SPECIAL REPORT: Grand Juries - What's the Point? - WSFX - FOX Wilmington, NC

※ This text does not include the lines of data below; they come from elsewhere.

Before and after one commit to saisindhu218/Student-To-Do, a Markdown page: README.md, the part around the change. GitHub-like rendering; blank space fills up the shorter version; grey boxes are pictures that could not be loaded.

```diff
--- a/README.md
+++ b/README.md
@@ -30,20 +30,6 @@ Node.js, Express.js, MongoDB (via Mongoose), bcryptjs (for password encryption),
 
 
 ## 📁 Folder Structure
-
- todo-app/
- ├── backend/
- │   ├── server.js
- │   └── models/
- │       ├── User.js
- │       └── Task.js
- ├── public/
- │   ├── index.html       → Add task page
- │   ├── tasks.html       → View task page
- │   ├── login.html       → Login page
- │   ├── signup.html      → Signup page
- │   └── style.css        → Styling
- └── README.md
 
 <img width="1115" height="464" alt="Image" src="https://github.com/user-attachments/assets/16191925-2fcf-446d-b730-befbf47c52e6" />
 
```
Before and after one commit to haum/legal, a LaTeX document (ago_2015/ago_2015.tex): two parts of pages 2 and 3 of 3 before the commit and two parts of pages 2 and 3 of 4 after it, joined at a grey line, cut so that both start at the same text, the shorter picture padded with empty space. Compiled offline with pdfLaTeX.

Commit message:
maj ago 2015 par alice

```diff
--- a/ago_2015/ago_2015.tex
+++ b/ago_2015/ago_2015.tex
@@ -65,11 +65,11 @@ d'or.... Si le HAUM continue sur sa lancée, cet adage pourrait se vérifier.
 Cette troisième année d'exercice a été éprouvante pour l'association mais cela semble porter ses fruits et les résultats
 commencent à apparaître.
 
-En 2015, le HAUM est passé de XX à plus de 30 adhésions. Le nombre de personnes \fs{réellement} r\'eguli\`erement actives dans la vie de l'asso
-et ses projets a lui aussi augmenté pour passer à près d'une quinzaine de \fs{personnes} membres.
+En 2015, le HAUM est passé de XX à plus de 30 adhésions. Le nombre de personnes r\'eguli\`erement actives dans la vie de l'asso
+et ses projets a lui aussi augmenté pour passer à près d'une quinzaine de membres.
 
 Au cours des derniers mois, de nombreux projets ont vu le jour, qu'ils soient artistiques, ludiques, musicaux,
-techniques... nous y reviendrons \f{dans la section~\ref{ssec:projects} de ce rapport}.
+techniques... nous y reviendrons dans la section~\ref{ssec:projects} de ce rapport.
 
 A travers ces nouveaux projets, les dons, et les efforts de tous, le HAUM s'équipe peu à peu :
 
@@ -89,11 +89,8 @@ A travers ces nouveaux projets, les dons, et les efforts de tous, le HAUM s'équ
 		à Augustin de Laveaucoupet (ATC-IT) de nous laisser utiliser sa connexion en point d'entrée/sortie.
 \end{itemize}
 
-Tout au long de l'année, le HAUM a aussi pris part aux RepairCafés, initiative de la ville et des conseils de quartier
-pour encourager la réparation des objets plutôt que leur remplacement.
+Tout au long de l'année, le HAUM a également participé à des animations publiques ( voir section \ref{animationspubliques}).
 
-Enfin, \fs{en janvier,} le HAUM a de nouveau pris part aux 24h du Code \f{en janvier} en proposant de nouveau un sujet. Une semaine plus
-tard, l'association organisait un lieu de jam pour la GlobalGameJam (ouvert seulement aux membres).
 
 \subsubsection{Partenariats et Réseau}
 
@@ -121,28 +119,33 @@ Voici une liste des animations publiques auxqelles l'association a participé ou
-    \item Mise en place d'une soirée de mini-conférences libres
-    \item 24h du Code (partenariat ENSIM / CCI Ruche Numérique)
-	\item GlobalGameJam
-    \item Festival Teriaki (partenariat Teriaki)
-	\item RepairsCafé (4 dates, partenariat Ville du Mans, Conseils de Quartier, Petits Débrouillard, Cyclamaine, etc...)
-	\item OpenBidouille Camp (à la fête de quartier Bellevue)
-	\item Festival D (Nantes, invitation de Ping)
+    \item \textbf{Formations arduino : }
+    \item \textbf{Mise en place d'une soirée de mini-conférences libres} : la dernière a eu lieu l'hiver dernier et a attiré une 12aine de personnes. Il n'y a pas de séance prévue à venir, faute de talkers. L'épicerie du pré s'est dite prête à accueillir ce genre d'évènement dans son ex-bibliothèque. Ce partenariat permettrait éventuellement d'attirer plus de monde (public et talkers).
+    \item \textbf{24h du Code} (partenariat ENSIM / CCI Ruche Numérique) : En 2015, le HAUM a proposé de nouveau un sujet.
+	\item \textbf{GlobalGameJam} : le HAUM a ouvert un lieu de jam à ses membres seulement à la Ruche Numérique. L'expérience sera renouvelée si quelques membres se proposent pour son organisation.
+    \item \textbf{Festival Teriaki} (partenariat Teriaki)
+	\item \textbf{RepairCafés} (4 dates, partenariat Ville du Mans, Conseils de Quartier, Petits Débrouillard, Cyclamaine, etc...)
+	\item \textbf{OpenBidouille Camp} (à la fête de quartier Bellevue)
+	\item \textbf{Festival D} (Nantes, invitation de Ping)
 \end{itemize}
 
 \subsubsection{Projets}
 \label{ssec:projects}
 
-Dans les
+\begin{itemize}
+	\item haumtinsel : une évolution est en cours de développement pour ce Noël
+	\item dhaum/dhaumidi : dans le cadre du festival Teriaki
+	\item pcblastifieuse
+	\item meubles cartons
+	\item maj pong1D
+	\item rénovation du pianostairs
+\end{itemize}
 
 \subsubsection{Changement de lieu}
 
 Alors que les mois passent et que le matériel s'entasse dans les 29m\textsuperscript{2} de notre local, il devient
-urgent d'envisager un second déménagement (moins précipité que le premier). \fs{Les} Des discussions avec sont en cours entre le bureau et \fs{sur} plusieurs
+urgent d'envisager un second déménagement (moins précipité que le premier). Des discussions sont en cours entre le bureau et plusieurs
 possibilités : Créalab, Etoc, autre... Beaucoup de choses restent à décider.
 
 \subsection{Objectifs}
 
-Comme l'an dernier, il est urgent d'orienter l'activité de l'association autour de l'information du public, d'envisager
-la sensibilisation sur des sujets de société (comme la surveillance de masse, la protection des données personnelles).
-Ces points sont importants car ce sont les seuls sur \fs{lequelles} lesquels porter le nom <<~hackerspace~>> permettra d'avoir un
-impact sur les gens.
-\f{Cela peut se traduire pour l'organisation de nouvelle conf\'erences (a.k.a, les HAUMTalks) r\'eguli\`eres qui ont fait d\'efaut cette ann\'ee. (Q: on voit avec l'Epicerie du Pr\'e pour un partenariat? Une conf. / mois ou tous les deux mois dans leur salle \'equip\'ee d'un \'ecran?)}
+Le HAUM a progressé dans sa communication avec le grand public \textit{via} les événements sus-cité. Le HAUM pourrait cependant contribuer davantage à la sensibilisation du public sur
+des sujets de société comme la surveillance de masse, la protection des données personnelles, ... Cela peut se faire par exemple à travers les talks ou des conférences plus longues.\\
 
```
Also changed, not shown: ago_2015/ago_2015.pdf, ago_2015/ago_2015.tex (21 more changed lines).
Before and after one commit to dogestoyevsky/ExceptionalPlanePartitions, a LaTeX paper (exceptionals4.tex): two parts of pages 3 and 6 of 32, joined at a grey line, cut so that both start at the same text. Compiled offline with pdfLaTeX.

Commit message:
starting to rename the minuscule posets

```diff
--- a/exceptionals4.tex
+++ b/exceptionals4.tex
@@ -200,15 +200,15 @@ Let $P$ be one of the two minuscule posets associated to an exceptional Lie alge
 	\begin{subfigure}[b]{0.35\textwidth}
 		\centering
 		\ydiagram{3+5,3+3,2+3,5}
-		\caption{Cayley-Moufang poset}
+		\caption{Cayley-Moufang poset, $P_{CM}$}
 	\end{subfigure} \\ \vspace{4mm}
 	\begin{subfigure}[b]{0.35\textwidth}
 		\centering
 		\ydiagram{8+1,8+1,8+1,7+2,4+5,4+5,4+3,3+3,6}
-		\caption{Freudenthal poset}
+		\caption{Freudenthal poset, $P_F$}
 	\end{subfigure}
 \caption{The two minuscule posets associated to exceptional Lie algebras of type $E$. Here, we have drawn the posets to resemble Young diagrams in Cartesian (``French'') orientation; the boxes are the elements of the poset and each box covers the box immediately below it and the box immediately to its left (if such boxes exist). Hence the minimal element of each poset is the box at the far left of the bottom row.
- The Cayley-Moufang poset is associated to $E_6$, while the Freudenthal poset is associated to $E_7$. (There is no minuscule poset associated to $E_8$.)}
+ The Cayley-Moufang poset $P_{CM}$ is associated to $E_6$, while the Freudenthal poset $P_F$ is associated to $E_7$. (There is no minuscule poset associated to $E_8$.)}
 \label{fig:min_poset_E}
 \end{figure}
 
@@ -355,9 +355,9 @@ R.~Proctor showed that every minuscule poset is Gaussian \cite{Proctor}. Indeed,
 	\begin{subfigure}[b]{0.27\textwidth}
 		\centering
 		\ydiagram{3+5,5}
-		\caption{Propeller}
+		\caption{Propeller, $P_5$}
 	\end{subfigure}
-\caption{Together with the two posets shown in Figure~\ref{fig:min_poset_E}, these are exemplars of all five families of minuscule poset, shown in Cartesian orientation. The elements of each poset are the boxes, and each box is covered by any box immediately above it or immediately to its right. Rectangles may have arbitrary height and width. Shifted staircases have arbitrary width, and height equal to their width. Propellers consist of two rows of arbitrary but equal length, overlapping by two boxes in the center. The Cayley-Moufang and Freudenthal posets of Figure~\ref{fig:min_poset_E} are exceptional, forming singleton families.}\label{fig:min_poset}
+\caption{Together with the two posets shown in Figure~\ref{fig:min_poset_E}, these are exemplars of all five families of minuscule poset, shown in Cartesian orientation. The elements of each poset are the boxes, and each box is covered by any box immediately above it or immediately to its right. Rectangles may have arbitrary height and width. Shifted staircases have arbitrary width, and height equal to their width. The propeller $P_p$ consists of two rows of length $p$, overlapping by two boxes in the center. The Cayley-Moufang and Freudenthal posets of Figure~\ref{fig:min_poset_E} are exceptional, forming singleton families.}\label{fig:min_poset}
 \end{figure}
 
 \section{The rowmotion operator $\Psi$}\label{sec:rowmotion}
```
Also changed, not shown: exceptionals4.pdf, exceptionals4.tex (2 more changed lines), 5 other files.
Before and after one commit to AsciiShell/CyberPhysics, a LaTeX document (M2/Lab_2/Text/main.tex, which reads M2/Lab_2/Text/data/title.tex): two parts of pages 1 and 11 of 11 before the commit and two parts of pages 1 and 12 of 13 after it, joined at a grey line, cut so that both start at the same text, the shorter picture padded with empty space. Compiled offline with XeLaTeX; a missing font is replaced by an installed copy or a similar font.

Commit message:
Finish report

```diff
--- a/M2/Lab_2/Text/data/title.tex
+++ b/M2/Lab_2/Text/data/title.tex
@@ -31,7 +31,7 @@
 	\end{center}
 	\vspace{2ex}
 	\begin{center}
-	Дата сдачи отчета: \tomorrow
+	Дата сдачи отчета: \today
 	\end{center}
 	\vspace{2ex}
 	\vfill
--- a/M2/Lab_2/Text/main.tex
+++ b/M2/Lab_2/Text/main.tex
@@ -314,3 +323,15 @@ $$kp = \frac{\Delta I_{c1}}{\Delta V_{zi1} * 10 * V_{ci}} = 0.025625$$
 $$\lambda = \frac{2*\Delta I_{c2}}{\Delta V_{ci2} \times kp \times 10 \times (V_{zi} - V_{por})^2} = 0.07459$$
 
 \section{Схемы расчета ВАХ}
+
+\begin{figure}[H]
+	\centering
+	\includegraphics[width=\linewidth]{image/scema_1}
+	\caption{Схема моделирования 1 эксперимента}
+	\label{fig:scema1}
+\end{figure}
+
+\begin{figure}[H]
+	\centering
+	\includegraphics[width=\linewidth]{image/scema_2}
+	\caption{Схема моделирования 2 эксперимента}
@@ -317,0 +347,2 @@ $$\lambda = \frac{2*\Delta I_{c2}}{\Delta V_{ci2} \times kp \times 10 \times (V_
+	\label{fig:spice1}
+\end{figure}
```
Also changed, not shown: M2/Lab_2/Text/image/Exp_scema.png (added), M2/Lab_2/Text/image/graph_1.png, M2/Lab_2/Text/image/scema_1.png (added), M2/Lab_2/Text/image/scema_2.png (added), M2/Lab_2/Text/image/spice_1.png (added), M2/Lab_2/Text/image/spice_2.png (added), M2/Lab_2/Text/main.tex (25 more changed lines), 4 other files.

SPECIAL REPORT: Grand Juries - What's the Point?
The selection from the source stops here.